Haino has a long-standing trio featuring Jim O’Rourke on bass and Oren Ambarchi on drums; they’ve released an album just about every year since 2010. This, the third in the series, is one of the more sonically overwhelming entries — the cover art, a photo of three knives stuck in a board, is a good indication of the contents.
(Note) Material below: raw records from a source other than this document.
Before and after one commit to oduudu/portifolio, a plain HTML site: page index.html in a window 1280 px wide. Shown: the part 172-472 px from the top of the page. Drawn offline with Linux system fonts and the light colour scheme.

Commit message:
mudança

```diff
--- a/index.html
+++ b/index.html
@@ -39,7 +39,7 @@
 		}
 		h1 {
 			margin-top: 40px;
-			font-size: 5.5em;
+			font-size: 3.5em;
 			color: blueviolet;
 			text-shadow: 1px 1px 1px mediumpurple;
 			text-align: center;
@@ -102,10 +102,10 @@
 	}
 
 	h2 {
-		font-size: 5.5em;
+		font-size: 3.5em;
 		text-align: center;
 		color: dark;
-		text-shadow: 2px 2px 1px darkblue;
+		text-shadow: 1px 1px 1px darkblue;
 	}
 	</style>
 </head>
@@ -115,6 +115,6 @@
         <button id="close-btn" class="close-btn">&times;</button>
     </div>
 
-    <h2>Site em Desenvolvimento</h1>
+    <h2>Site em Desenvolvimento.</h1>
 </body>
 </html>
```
It contains just four long tracks, the shortest running almost 14 minutes and the longest more than 22, on which Haino unleashes endless face-ripping guitar solos and spits out breathless, improvised lyrics as O’Rourke and Ambarchi lay down steady grooves that are motorik-indebted (during the fast, loud parts) and psychedelically dubby (during the slow, quiet parts). There’s a genuine creative bond here, and at its best this band is right up there with Fushitsusha.
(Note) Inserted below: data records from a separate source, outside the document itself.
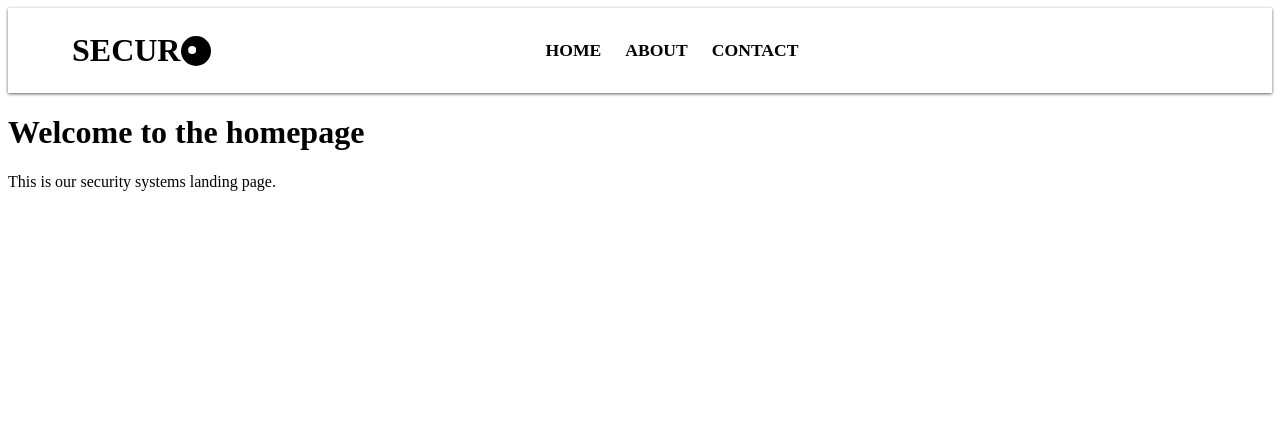
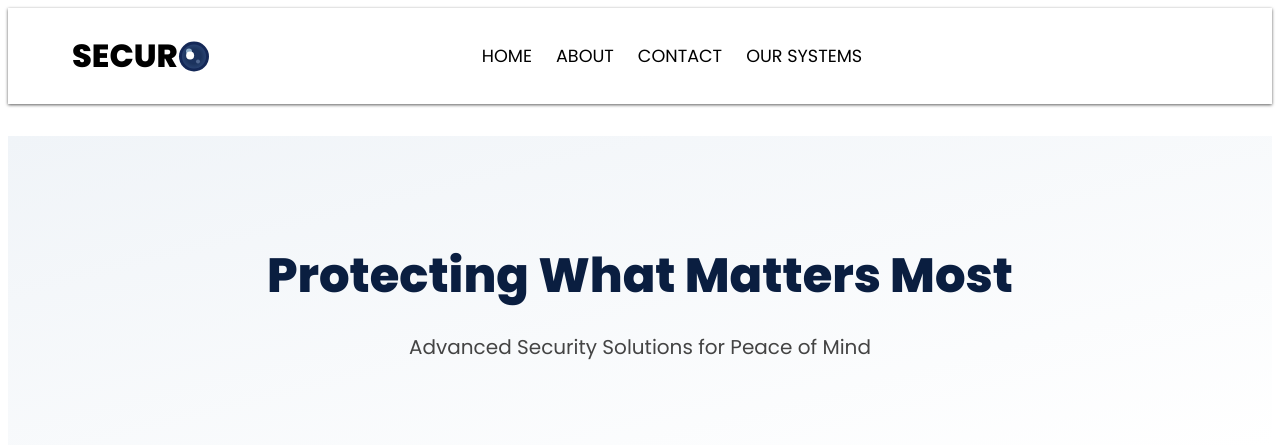
Before and after one commit to nasrAnthony/Securo, a Django app: page / in a window 1280 px wide. Shown: the top 445 px of the page. Run offline with Django 5.2, Linux system fonts and the light colour scheme.

Commit message:
Added animated camera. More navbar pages. Changed the font.

```diff
--- a/app/static/css/style.css
+++ b/app/static/css/style.css
@@ -1,3 +1,7 @@
+body {
+  font-family: 'Poppins', sans-serif;
+}
+
 nav {
   background-color: #ffffff;
   padding: 1.5rem 2rem;
@@ -29,7 +33,6 @@ nav {
   color: rgb(0, 0, 0);
   text-decoration: none;
   font-size: 1.10rem;
-  font-weight: bold;
   transition: color 0.2s ease;
 }
 
@@ -54,7 +57,9 @@ nav {
   display: inline-block;
   width: 1em;
   height: 1em;
+  vertical-align: middle; /* aligns with text baseline */
   position: relative;
+  transform: translateY(-2.5px);
 }
 
 .recording-dot {
@@ -97,3 +102,68 @@ nav {
 .logo:hover .eyelid {
   transform: scaleY(1);
 }
+
+/* Dropdown wrapper */
+.dropdown {
+  position: relative;
+  display: inline-block;
+}
+
+/* Dropdown content (initially hidden) */
+.dropdown-content {
+  position: absolute;
+  top: 100%;
+  left: 0;
+  background-color: #ffffff;
+  box-shadow: 0 2px 8px rgba(0,0,0,0.1);
+  z-index: 10;
+  border-radius: 4px;
+  min-width: 180px;
+
+  /* Fade + slide-down setup */
+  opacity: 0;
+  visibility: hidden;
+  transform: translateY(-10px); /* slide up by default */
+  transition: opacity 0.3s ease, transform 0.3s ease, visibility 0.3s ease;
+}
+
+/* Dropdown links */
+.dropdown-content a {
+  display: block;
+  padding: 0.75rem 1rem;
+  text-decoration: none;
+  color: black;
+  white-space: nowrap;
+}
+
+.dropdown-content a:hover {
+  background-color: #f0f0f0;
+}
+
+/* On hover: fade in and slide down */
+.dropdown:hover .dropdown-content {
+  opacity: 1;
+  visibility: visible;
+  transform: translateY(0); /* slide down into position */
+}
+
+
+.slogan-section {
+  text-align: center;
+  padding: 4rem 2rem;
+  background: linear-gradient(to bottom right, #f0f4f8, #ffffff);
+  margin-top: 2rem;
+}
+
+.slogan-title {
+  font-size: 3rem;
+  font-weight: 800;
+  color: #0a1e40;
+  margin-bottom: 1rem;
+}
+
+.slogan-sub {
+  font-size: 1.25rem;
+  font-weight: 400;
+  color: #444;
+}
--- a/app/templates/base.html
+++ b/app/templates/base.html
@@ -4,6 +4,7 @@
 <head>
   <meta charset="UTF-8">
   <title>{% block title %}Security Systems{% endblock %}</title>
+  <link href="https://fonts.googleapis.com/css2?family=Poppins:wght@400;600;800&display=swap" rel="stylesheet">
   <link rel="stylesheet" href="{% static 'css/style.css' %}">
 </head>
 <body>
@@ -13,10 +14,28 @@
       <div class="nav-left">
         <a href="/home/" class="logo">
         SECUR<span class="eye-wrapper">
-            <svg class="eye-icon" viewBox="0 0 64 64" xmlns="http://www.w3.org/2000/svg">
-                <circle cx="32" cy="32" r="30" fill="black" />
+                <svg class="eye-icon" viewBox="0 0 64 64" xmlns="http://www.w3.org/2000/svg">
+                <rect x="22" y="4" width="20" height="6" rx="3" ry="3" fill="#444" />
+                <!-- Outer dark rim -->
+                <circle cx="32" cy="32" r="30" fill="#142857"/>
+                <!-- Main lens body with radial gradient -->
+                <defs>
+                    <radialGradient id="lensGradient" cx="32" cy="32" r="30" gradientUnits="userSpaceOnUse">
+                    <stop offset="0%" stop-color="#0a1e40"/>
+                    <stop offset="100%" stop-color="#2f4a7c"/>
+                    </radialGradient>
+                </defs>
+                <circle cx="32" cy="32" r="24" fill="url(#lensGradient)" />
+                <!-- Inner lens ring -->
+                <circle cx="32" cy="32" r="14" fill="#1c335f" />
+                <!-- Small highlight circle (top-left) -->
+                <circle cx="22" cy="22" r="6" fill="#b1d0e7" opacity="0.8" />
+                <!-- Faint bottom-right highlight -->
+                <circle cx="40" cy="42" r="4" fill="#9db3d9" opacity="0.4" />
+                <!-- Pupil (dynamic, follows cursor) -->
                 <circle id="pupil" cx="32" cy="32" r="8" fill="white" />
-            </svg>
+                </svg>
+
             <div class="recording-dot"></div>
             </span>
         </a>
@@ -25,6 +44,13 @@
         <a href="/home/">HOME</a>
         <a href="/about/">ABOUT</a>
         <a href="/contact/">CONTACT</a>
+        <div class="dropdown">
+            <a href="">OUR SYSTEMS</a>
+            <div class="dropdown-content">
+                <a href="/camera-systems/">Camera Systems</a>
+                <a href="/alarm-systems/">Alarm Systems</a>
+            </div>
+        </div>
       </div>
       <div class="nav-right"></div> <!-- empty div for spacing -->
     </div>
--- a/app/templates/home.html
+++ b/app/templates/home.html
@@ -3,6 +3,8 @@
 {% block title %}Home - Security Systems{% endblock %}
 
 {% block content %}
-<h1>Welcome to the homepage</h1>
-<p>This is our security systems landing page.</p>
+<section class="slogan-section">
+  <h1 class="slogan-title">Protecting What Matters Most</h1>
+  <p class="slogan-sub">Advanced Security Solutions for Peace of Mind</p>
+</section>
 {% endblock %}
--- a/app/urls.py
+++ b/app/urls.py
@@ -6,5 +6,7 @@ urlpatterns = [
     path('', views.home, name='home'),
     path('home/', views.home, name='home'),
     path('about/', views.about, name='about'),
-    path('contact/', views.contact, name='contact')
+    path('contact/', views.contact, name='contact'),
+    path('camera-systems/', views.camera_systems, name='systemcamera'),
+    path('alarm-systems/', views.alarm_systems, name='systemalarm'),
 ]
--- a/app/views.py
+++ b/app/views.py
@@ -11,3 +11,9 @@ def contact(request):
 
 def about(request):
     return render(request, 'about.html')
+
+def camera_systems(request):
+    return render(request, 'camsystems.html')
+
+def alarm_systems(request):
+    return render(request, 'alarmsystems.html')
```
Also changed, not shown: app/templates/alarmsystems.html (added, +8 -0 lines), app/templates/camsystems.html (added, +8 -0 lines).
This live album, released on the now defunct Charnel Music imprint in 1998, was recorded live in San Francisco in November 1996 and broadcast on Bay Area college radio station KFJC. It consists of five tracks, most of which are brand-new improvisations bearing titles like “The Halation Born Between You And I Who Were Doomed To Appear In Form” and “If I Had Been Showered In Gold Blood, Wouldn’t My Prayer Have Been Answered?” Haino’s guitar is particularly cloudlike, whooshing and shimmering in endless waves of sculpted noise that rarely sound like anything so vulgar as a riff or a melody. Drummer Jun Kosugi plays in a free jazz-inspired style that emphasizes dancing cymbal patterns. That leaves bassist Yasushi Ozawa to do a lot of the heavy lifting, and he’s more than up to it, cutting a Jaco Pastorius-meets-Bill Laswell path through the storm.
This two-CD set from 2001 consists of two long tracks with typically Keiji-esque titles. The first, on which he plays the hurdy-gurdy, a stringed instrument played by turning a crank, is called “Whereto Can I Cast Away This Fragment Echo Called The End, So That I May Summon An Awakening From The Other Side?” and consists of layers of drone with monklike groaning on top. The second is called “I Have Decided to Tear You to Pieces. Whether You Become Light or Darkness Depends on You. I Wonder, Which Shall You Choose?” and is performed on electronic percussion with rage-filled vocals. It sounds like he’s hitting an upturned plastic bucket at times, while at other times he’s creating a “cymbal” sound like a giant piece of sheet metal vibrating in a windstorm, as he growls and sputters. This is ritual music for a religion that hasn’t yet been codified.